|Posted on December 6, 2009 at 12:21 AM|
Keith is proud to serve his Chanko nabe.
Holiday season is always a tricky time to plan a workshop. Everybody's busy. Yesterday, I offered a make-up session for those who missed my last two hot pot workshops but Keith was the only one who could make it. So we did a one-on-one, a new experience for both of us. Keith was very sore from Aikido practice but he managed fine. The aching ribs didn't get much in the way of cooking or eating.

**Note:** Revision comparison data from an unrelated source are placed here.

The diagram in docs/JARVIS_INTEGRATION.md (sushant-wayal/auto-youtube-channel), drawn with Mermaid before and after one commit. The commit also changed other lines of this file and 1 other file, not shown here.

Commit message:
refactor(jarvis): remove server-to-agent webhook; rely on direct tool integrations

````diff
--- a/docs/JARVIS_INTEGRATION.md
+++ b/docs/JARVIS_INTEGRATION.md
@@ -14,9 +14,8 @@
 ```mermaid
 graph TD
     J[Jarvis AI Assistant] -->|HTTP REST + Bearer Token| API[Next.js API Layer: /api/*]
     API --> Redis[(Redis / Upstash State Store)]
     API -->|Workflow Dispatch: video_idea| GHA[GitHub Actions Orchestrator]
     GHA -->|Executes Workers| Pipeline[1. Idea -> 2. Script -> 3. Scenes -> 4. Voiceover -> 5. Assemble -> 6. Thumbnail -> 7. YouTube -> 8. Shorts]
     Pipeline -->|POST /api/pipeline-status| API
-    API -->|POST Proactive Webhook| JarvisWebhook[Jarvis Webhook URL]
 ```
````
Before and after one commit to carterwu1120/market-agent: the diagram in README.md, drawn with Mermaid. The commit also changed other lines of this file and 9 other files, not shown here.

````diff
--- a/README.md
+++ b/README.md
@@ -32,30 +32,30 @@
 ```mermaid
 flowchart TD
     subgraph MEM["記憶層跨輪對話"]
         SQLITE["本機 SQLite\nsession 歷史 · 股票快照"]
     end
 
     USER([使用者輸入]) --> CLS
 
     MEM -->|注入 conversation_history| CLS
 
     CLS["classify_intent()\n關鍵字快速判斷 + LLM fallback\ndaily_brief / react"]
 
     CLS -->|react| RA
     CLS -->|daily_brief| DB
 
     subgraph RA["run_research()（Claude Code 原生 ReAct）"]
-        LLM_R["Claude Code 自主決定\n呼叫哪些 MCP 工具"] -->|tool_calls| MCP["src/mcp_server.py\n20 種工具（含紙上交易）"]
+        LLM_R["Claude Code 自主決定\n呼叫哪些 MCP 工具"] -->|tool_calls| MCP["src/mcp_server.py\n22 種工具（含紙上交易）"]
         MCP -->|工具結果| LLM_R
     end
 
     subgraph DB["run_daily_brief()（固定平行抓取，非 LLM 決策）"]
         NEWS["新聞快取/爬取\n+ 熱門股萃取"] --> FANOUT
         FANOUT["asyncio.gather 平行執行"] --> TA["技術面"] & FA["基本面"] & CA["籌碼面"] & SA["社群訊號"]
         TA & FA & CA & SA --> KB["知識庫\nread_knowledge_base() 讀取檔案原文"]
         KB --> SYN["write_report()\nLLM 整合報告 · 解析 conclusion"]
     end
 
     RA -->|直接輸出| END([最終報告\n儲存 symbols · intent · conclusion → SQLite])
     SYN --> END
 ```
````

What's great about a one-on-one is that you get to design the class according to the person's needs. Keith was a novice in Japanese cuisine so he wanted to learn the basics. He brought along his pair of shiny new Japanese chef knives, which he carried in a wooden box. He said the knives were an investment. I could see he was serious about cooking. It's a good place to start because a dull knife will make a dull cook. I bought my first good knife from the four hundred year old knifemaker Aritsugu in Tsukiji, Tokyo. I've had it for more than twenty years, and it is still my favorite kitchen knife.
One thing some Japanese will say about Nabe is why take a class? It is so easy, you can do it yourself. It's yes and no. Japanese people can take Nabe for granted because it is the most popular winter dish we make in a single pot. It appears like any other hearty soup but there are some important steps in nabe making that a cook should know. Nabe is meant to be cooked at the table, and not on the stove. You can do it on the stove but then, you kind of missed the point - the social occasion for people to participate in building and seasoning the nabe.
What I talk about first at the nabe workshop is the stock. Good stock leads to good nabe. The chicken stock for the Chanko nabe takes about four to six hours; the Dashi for the Winter nabe takes less than twenty minutes. The chicken stock needs to cook longer to extract the good collagen from the chicken. You can make either stock ahead of time, so there are ways to make life easier for the cook.
As I walked Keith through all the ingredients and showed him how to prep them, he realized how nabe really differed from making a soup, and why I was being a little fussy about how the uncooked foods should be cut and arranged on the platter. For nabe, you want to start with the freshest seasonal ingredients possible. They should be cut in even pieces to make them cook uniformly. You also want to arrange them on the platter in an appealing way because it is the platter that people see first. If you can win over your eaters before the food is even cooked, you have already accomplished half the task as a nabe maker.
Since it was only the two of us when we started cooking the nabe ingredients, we used half of the ingredients on the platter. You don't want leftovers in the pot. Nabe is slow food. Take your time and stretch the evening for good conversation. Replenish the pot with more food and stock when the pot looks low. Between the two of us, we ate most of the Winter Nabe. The cod added a really nice flavor to the Saikyo miso based stock. Later in the afternoon, we had more people join us, as we were making the Chanko nabe. My artist friends Bob and Kathy, and Sakai came for tastings. We opened a bottle of chilled Onigarashi - a smooth dry sake. It paired nicely with Chanko nabe. Keith cleared the pot and made a fresh batch of nabe. By the second nabe, he was in control and built the nabe on his own. The initial one-on-one session turned into a little gathering of friends but that's what happens when you set the hot pot on the table top. It creates a convivial atmostphere. Nabe is a living pot.
Miyagi's famous quote in The Karate Kid:
First learn stand...then learn fly...nature's rule..